boys 13-20
sports, RTA, simple falls

3% medial
69% mid shaft
28% lateral

52% simple non-displaced
28% simple displaced
20% comminuted fractures

80-90% conservative management 1, 2, 3
A, B
i, ii Robinson classification Trauma and Clavicle Fractures complex fractures increasingly seen due to improved survival from major trauma trop-I & CK-MB raised
sinus rhythm, hr 98 Abdominal US
CT head Bloods
ECG Echo, CXR

CT shoulder

Angio-MRI

CXR

X-ray shoulder Were any images not done, that should have been? "no changes are observed in size and course of the left subclavian artery" epidemiology & aetiology
classification
complications what to do and when Radiology in
Paediatric Chest Trauma Patient stable Diagnosis Condition IV fluid continued
Furosemide
Antibiotics continued
Echocardiogram and ECG Initial management
Admitted to surgical ward 16:20 Chest X-ray 19:00 our patient had 3bii and 1bii type 1 - least complications
type 3Bii - most complications
all 3B's need surgery medial, mid shaft, lateral
non-, displaced
simple, comminuted "the use of CT should be reserved for those patients who have strong clinical indicators of significant underlying injury" General recommendations 1. Moore et al, 2009, Pediatr Radiol Sinclair, 2002 Gottschalk et al, 2011 Moore et al, 2009, Paediatr Raiol aortic & great vessel injury
pneumothorax & pulmonary injury
cardiac injury (head injury) Guiding management i.e. surgery 2. "US has been shown in adults to be more sensitive than CXR for the diagnosis of pulmonary contusion...with sensitivity and specificity rates of >90%" Sybrandy et al, 2003 Smekal et al, 2009, Arch Orthop Trauma Surg Robinson, 1998, J Bone Joint Surg Robinson, 1998, J Bone Joint Surg Sybrandy et al, 2003, Heart Kieran Sweeney 4th Year, University Hospital of South Manchester Conclusions CT was not necessary in acute setting
It was correct to perform an Echocardiogram acutely
The relevance of a third chest X-ray is questionable
The relevance of an MRI-Angiogram on day 4 is questionable other thoracic injury

pulmonary contusion
pneumothorax
rib fracture Patterns of Chest Trauma in Children different anatomy and physiology aortic or great vessel injury
tracheobronchial tear
haemothorax
cardaic injury Moore et al, 2009, Pediatr Radiol Sinclair, 2002, Emerg Radiol Gottschalk et al, 2011, J Orthop Trauma, Victor et al, 2012, Intensive Care Med X-rays CXR remains first and most important imaging tool in paediatric chest trauma Combine with CLINICAL ASSESSMENT

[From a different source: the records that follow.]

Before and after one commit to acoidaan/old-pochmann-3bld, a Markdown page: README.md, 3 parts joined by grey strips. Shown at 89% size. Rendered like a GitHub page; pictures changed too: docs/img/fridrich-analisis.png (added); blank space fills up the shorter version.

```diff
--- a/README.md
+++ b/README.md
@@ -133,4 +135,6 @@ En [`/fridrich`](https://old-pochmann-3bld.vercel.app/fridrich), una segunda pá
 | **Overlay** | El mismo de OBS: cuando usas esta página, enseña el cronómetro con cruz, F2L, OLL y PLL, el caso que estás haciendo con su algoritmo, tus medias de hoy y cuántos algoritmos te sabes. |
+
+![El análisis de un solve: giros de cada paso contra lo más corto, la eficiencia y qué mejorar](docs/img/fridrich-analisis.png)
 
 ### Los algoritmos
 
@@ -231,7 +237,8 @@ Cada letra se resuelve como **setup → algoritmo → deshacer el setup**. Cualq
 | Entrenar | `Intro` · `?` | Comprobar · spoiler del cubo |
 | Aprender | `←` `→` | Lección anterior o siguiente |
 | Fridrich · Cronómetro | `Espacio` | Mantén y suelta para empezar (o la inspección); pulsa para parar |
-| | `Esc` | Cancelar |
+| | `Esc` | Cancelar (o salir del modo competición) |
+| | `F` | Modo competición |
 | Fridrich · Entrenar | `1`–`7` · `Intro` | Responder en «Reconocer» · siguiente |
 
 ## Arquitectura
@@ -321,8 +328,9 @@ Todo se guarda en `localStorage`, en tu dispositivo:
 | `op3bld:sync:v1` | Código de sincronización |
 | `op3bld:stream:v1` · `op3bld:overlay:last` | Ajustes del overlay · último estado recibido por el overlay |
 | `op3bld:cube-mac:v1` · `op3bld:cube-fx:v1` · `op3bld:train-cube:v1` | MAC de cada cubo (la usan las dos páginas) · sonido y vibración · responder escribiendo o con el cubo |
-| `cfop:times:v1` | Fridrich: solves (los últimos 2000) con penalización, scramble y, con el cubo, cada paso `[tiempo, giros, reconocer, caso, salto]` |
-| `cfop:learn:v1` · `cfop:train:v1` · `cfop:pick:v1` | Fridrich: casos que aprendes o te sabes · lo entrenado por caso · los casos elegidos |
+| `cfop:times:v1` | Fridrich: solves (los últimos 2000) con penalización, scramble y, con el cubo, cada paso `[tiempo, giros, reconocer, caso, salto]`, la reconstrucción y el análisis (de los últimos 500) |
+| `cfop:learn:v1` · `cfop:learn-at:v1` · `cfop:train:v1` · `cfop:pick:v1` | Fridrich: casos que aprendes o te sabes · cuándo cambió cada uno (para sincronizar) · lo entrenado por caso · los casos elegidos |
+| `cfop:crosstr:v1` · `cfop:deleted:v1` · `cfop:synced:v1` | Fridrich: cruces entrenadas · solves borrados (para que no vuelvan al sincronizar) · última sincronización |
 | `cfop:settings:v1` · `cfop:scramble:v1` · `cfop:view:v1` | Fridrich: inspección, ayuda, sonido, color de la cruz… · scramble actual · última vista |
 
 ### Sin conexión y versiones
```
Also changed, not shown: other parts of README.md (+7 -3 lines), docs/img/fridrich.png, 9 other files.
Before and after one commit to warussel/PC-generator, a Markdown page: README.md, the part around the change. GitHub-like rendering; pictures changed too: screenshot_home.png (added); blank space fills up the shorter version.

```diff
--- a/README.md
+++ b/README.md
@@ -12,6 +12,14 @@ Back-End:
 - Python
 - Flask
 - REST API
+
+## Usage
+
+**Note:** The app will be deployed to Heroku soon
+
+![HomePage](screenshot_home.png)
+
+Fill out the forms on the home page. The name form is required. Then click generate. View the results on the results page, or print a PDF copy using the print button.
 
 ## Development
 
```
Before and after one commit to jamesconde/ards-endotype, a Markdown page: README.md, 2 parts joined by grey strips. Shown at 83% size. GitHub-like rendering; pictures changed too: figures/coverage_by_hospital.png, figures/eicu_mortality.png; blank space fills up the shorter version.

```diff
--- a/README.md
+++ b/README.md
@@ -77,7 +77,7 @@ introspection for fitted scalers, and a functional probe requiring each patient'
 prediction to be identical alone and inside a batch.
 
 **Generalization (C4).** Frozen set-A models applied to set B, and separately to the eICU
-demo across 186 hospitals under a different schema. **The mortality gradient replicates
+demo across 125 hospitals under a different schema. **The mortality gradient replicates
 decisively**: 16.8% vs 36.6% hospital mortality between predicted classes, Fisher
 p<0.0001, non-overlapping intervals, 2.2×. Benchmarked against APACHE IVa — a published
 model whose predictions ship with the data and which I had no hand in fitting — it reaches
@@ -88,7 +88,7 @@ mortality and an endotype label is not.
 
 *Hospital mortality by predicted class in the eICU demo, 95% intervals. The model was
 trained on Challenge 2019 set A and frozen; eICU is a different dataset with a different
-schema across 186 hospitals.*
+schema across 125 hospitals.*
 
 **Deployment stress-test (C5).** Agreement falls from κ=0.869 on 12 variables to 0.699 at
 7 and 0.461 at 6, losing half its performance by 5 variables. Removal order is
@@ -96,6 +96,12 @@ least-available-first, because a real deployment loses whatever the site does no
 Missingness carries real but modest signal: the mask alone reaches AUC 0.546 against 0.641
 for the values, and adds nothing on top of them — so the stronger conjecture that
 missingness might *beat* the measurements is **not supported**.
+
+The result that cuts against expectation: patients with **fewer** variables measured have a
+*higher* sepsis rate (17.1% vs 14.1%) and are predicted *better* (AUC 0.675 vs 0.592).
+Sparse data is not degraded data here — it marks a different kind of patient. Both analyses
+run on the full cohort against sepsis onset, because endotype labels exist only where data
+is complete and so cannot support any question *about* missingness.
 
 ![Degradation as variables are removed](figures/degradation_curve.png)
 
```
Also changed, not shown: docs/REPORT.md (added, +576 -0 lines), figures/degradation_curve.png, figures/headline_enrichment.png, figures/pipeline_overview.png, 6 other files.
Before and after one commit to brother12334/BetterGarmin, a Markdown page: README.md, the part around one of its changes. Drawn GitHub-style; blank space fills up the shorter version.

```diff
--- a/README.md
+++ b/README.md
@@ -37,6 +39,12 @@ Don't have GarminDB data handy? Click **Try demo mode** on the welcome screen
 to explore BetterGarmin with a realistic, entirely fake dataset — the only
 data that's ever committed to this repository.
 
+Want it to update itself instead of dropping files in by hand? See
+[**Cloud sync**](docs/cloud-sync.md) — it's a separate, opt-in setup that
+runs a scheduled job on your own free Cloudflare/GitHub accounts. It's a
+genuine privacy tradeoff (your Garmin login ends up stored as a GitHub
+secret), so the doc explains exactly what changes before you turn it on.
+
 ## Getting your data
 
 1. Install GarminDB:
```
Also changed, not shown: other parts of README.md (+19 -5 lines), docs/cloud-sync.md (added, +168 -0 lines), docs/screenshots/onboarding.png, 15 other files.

malunion

changes to shoulder girdle
Full transcript